Bärbel Uhl is a German advocate working with anti-trafficking groups in Europe. She is also one of the founders of La Strada International, an Amsterdam-based sex worker rights and advocacy group. Uhl is one of the few people doing critical, original research on data protection in the context of sex-workers' and trafficked people's rights.
Bärbel's project datACT engages in research, training and public debates to promote the rights of trafficked persons to privacy, autonomy and the protection of their personal data. Their work seeks to critically analyse these procedures against European data protection standards in order to strengthen the rights of trafficked persons as 'data subjects'.

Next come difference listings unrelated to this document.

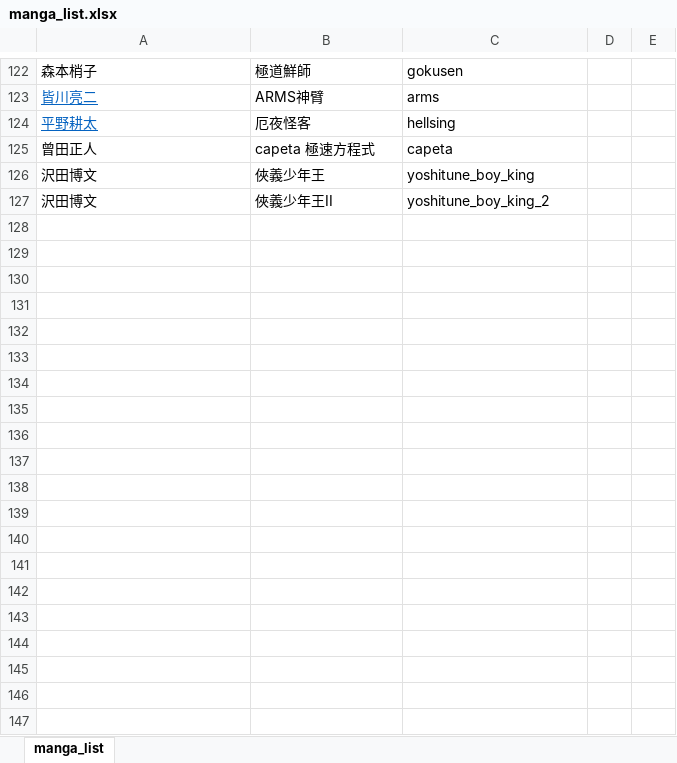
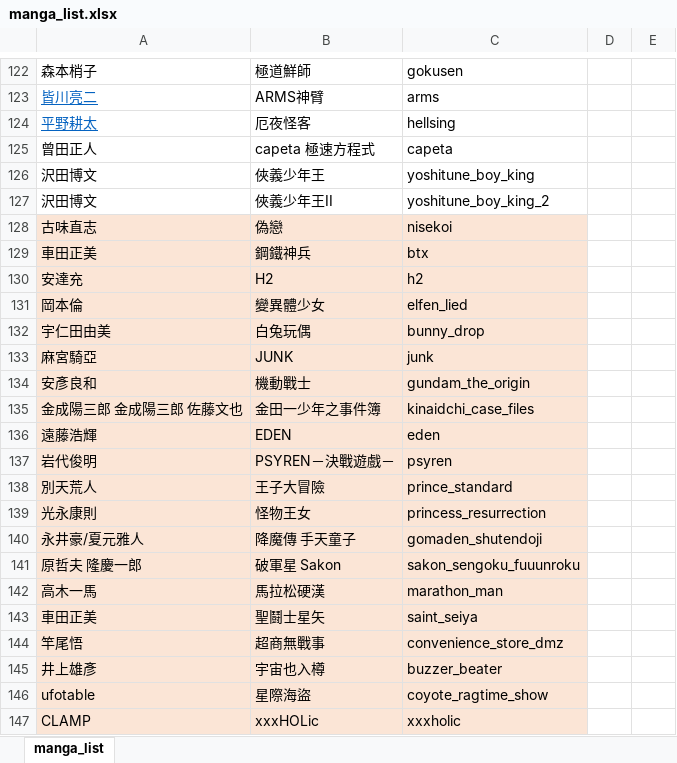
Before and after one commit to tws0002/scripts, an Excel workbook: manga_scripts/manga_list.xlsx, sheet manga_list, drawn as a sheet; only a part is shown, gaps mark what is left out; values as stored, in another font and other column widths than the file's, no borders; the diff covers the shown part only; the diff names each change by its address in the sheet, - before the commit and + after, or states it on an @@ line.

```diff
--- a/manga_scripts/manga_list.xlsx (sheet manga_list)
+++ b/manga_scripts/manga_list.xlsx (sheet manga_list)
+row 128: 古味直志 | 偽戀 | nisekoi
+row 129: 車田正美 | 鋼鐵神兵 | btx
+row 130: 安達充 | H2 | h2
+row 131: 岡本倫 | 變異體少女 | elfen_lied
+row 132: 宇仁田由美 | 白兔玩偶 | bunny_drop
+row 133: 麻宮騎亞 | JUNK | junk
+row 134: 安彥良和 | 機動戰士 | gundam_the_origin
+row 135: 金成陽三郎 金成陽三郎 佐藤文也 | 金田一少年之事件簿 | kinaidchi_case_files
+row 136: 遠藤浩輝 | EDEN | eden
+row 137: 岩代俊明 | PSYREN－決戰遊戲－ | psyren
+row 138: 別天荒人 | 王子大冒險 | prince_standard
+row 139: 光永康則 | 怪物王女 | princess_resurrection
+row 140: 永井豪/夏元雅人 | 降魔傳 手天童子 | gomaden_shutendoji
+row 141: 原哲夫 隆慶一郎 | 破軍星 Sakon | sakon_sengoku_fuuunroku
+row 142: 高木一馬 | 馬拉松硬漢 | marathon_man
+row 143: 車田正美 | 聖鬪士星矢 | saint_seiya
+row 144: 竿尾悟 | 超商無戰事 | convenience_store_dmz
+row 145: 井上雄彥 | 宇宙也入樽 | buzzer_beater
+row 146: ufotable | 星際海盜 | coyote_ragtime_show
+row 147: CLAMP | xxxHOLic | xxxholic
```
Also changed, not shown: 127 added rows elsewhere in this sheet, 5 other files.
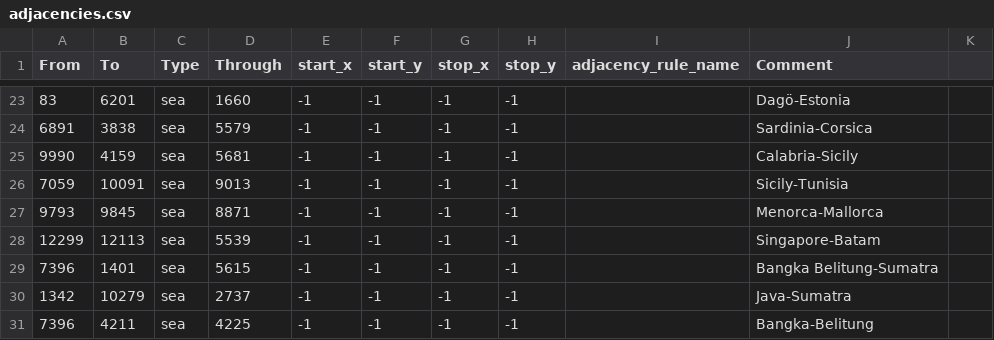
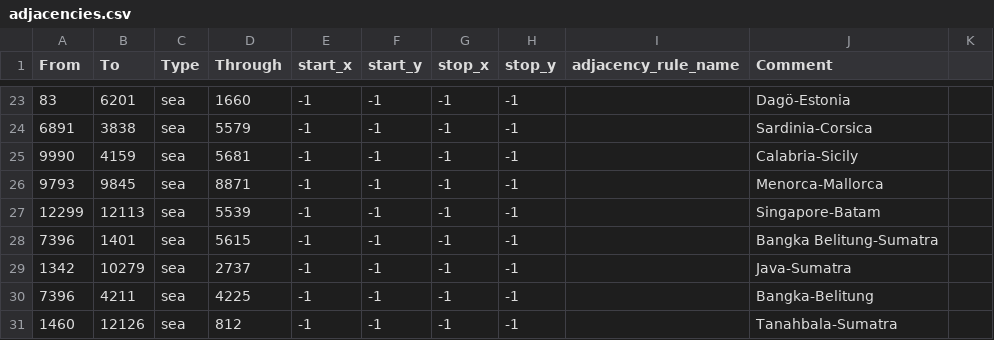
Before and after one commit to AtaKemal1/bup_mod_3, a CSV file: map/adjacencies.csv, drawn as a sheet; only a part is shown, gaps mark what is left out; the shorter side is filled out with more unchanged rows.

```diff
--- a/map/adjacencies.csv
+++ b/map/adjacencies.csv
@@ -25,3 +25,2 @@ From;To;Type;Through;start_x;start_y;stop_x;stop_y;adjacency_rule_name;Comment
 9990;4159;sea;5681;-1;-1;-1;-1;;Calabria-Sicily
-7059;10091;sea;9013;-1;-1;-1;-1;;Sicily-Tunisia
 9793;9845;sea;8871;-1;-1;-1;-1;;Menorca-Mallorca
```
Also changed, not shown: 6 other files.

Bärbel supplies an analogy to describe the scale of data collection about trafficked persons and its usage. Anti-terrorism and anti-trafficking are two areas where, in the name of prevention, vast amounts of data are collected about people who cross borders. However, she says, “in anti-terrorism everyone is obsessed with potential perpetrators, but in anti-trafficking they are obsessed with victims.” It is one of those rare crimes where more information is collected about victims than about perpetrators; if they are really serious about ending trafficking then why aren't there databases about perpetrators?” she asks.

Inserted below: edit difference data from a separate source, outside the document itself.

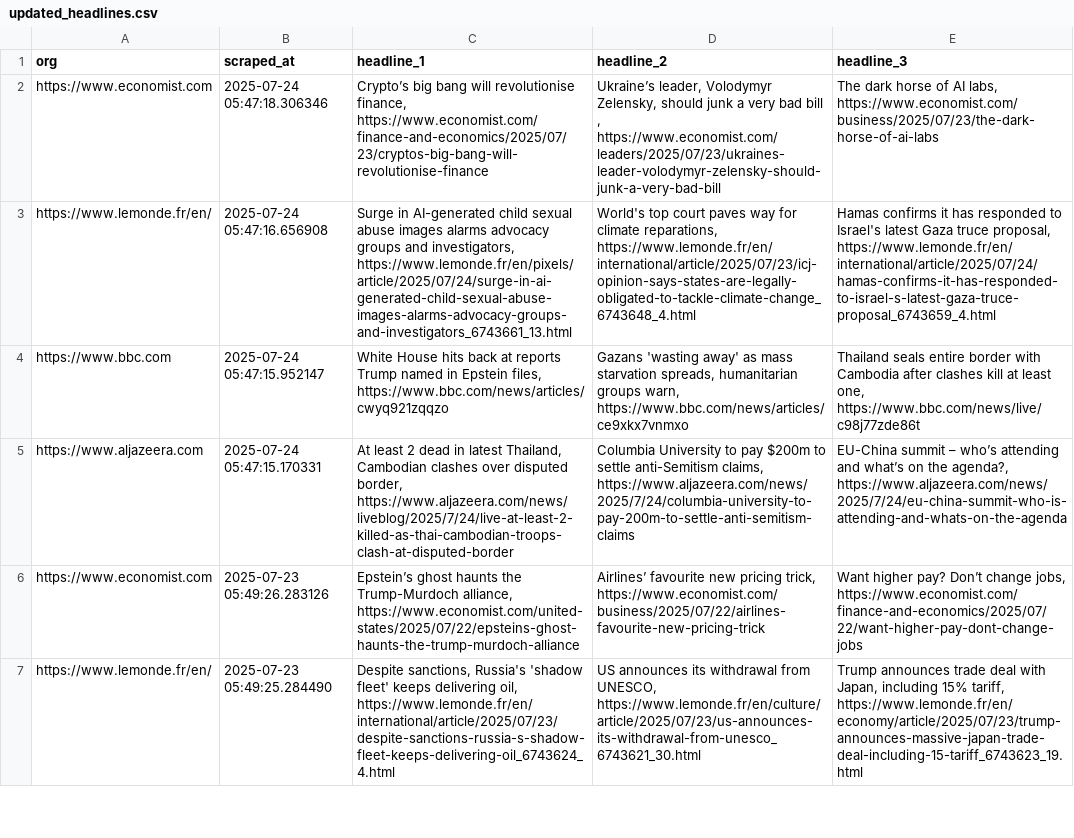
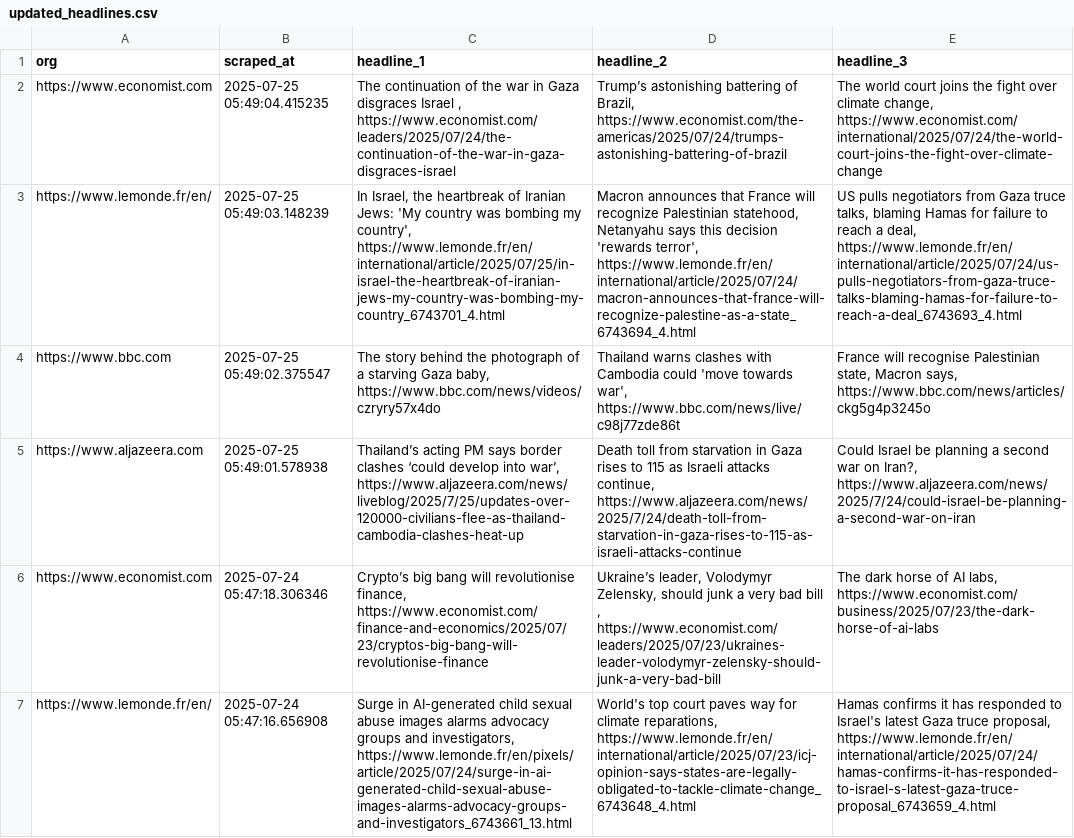
Before and after one commit to raphaelletseng/news_autoscraper, a CSV file: updated_headlines.csv, drawn as a sheet; only a part is shown; the shorter side is filled out with more unchanged rows; the diff names each change by its address in the sheet, - before the commit and + after, or states it on an @@ line.

```diff
--- a/updated_headlines.csv
+++ b/updated_headlines.csv
+row 2: https://www.economist.com | 2025-07-25 05:49:04.415235 | The continuation of the war in Gaza disgraces Israel , https://www.economist.com/leaders/2025/07/24/the-continuation-of-the-war-in-gaza-disgraces-israel | Trump’s astonishing battering of Brazil, https://www.economist.com/the-americas/2025/07/24/trumps-astonishing-battering-of-brazil | The world court joins the fight over climate change, https://www.economist.com/international/2025/07/24/the-world-court-joins-the-fight-over-climate-change
+row 3: https://www.lemonde.fr/en/ | 2025-07-25 05:49:03.148239 | In Israel, the heartbreak of Iranian Jews: 'My country was bombing my country', https://www.lemonde.fr/en/international/article/2025/07/25/in-israel-the-heartbreak-of-iranian-jews-my-country-was-bombing-my-country_6743701_4.html | Macron announces that France will recognize Palestinian statehood, Netanyahu says this decision 'rewards terror', https://www.lemonde.fr/en/international/article/2025/07/24/macron-announces-that-france-will-recognize-palestine-as-a-state_6743694_4.html | US pulls negotiators from Gaza truce talks, blaming Hamas for failure to reach a deal, https://www.lemonde.fr/en/international/article/2025/07/24/us-pulls-negotiators-from-gaza-truce-talks-blaming-hamas-for-failure-to-reach-a-deal_6743693_4.html
+row 4: https://www.bbc.com | 2025-07-25 05:49:02.375547 | The story behind the photograph of a starving Gaza baby, https://www.bbc.com/news/videos/czryry57x4do | Thailand warns clashes with Cambodia could 'move towards war', https://www.bbc.com/news/live/c98j77zde86t | France will recognise Palestinian state, Macron says, https://www.bbc.com/news/articles/ckg5g4p3245o
+row 5: https://www.aljazeera.com | 2025-07-25 05:49:01.578938 | Thailand’s acting PM says border clashes ‘could develop into war’, https://www.aljazeera.com/news/liveblog/2025/7/25/updates-over-120000-civilians-flee-as-thailand-cambodia-clashes-heat-up | Death toll from starvation in Gaza rises to 115 as Israeli attacks continue, https://www.aljazeera.com/news/2025/7/24/death-toll-from-starvation-in-gaza-rises-to-115-as-israeli-attacks-continue | Could Israel be planning a second war on Iran?, https://www.aljazeera.com/news/2025/7/24/could-israel-be-planning-a-second-war-on-iran
```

Recent changes in EU directives and policies to combat trafficking have made data collection central to the effort of monitoring migration and trafficking in Europe. Bärbel rattles off a string of acronyms and abbreviations- IOM, ICMPD, Euro-Sur, Euro Stat – of organisations and registers in Europe that collect and process data about trafficked people. She contends that trafficking as a human rights issue has actually made it easier to (uncritically) allow for data collection as a means to know the scope and scale of the problem and to look for answers ostensibly about how to deal with it.

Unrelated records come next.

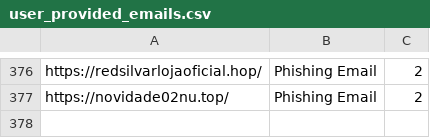
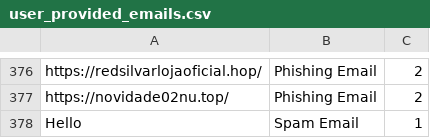
Before and after one commit to rudolfsmsp/email-classifier-thesis-public-2025, a CSV file: user_provided_emails.csv, drawn as a sheet; only a part is shown, gaps mark what is left out.

Commit message:
Auto-update user emails

```diff
--- a/user_provided_emails.csv
+++ b/user_provided_emails.csv
@@ -1050 +1050,2 @@ https://redsilvarlojaoficial.hop/,Phishing Email,2
 https://novidade02nu.top/,Phishing Email,2
+Hello,Spam Email,1
```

She talks about the big new database called Euro-Sur ('Europe-Surveillance') that is an example of Europe's new 'smart borders' system, where databases become the interface through which the state regulates citizens and 'others'. There is the International Organisation on Migration (IOM) that maintains a vast database on sex trafficking including personal details about sex worker's sexual history and exploitation. The International Centre on Migration Policy Development has a similar database about victims of trafficking.
In the United States, Palantir Technologies, a big data infrastructure and analytics firms associated with the CIA, does 'philanthropic' work for NGOs and non-profits. They work with the Polaris Project, managing data from their national helpline for trafficked and exploited people. What are the implications of an organisation with this sort of access being involved with sensitive data about some of the world's most marginalised people? The answer is hard to stomach.
One of the reasons why there is more data about sex-workers and trafficked people is possibly because of the relative powerlessness of trafficked people; and that by regulating their bodies, there is a perception that the broader problem is being regulated, when in fact this is not necessarily the case. Further, organisations in Europe working with sex-workers and trafficked people do not even have the right to refuse to testify in courts of law against their own clients based on the data collected about them. Bärbel's suggestion in the age of multiple, interlinked databases – radically revise the data you collect about trafficked people and recognise the need for privacy. Just because we can collect data, should we be collecting all of it?
The Polaris Project talks about how Palantir Technologies help them manage their data on trafficking.
This post was written by Maya Indira Ganesh, Tactical Tech's Research Director. It draws on our work and association with sex worker rights activists and collectives in Cambodia from 2010-2012, and interviews with Bärbel Heide Uhl of DatAct in Berlin, Germany, in 2013-2014. Many thanks to Pisey Ly, Ros Sokunthy and Bärbel Uhl.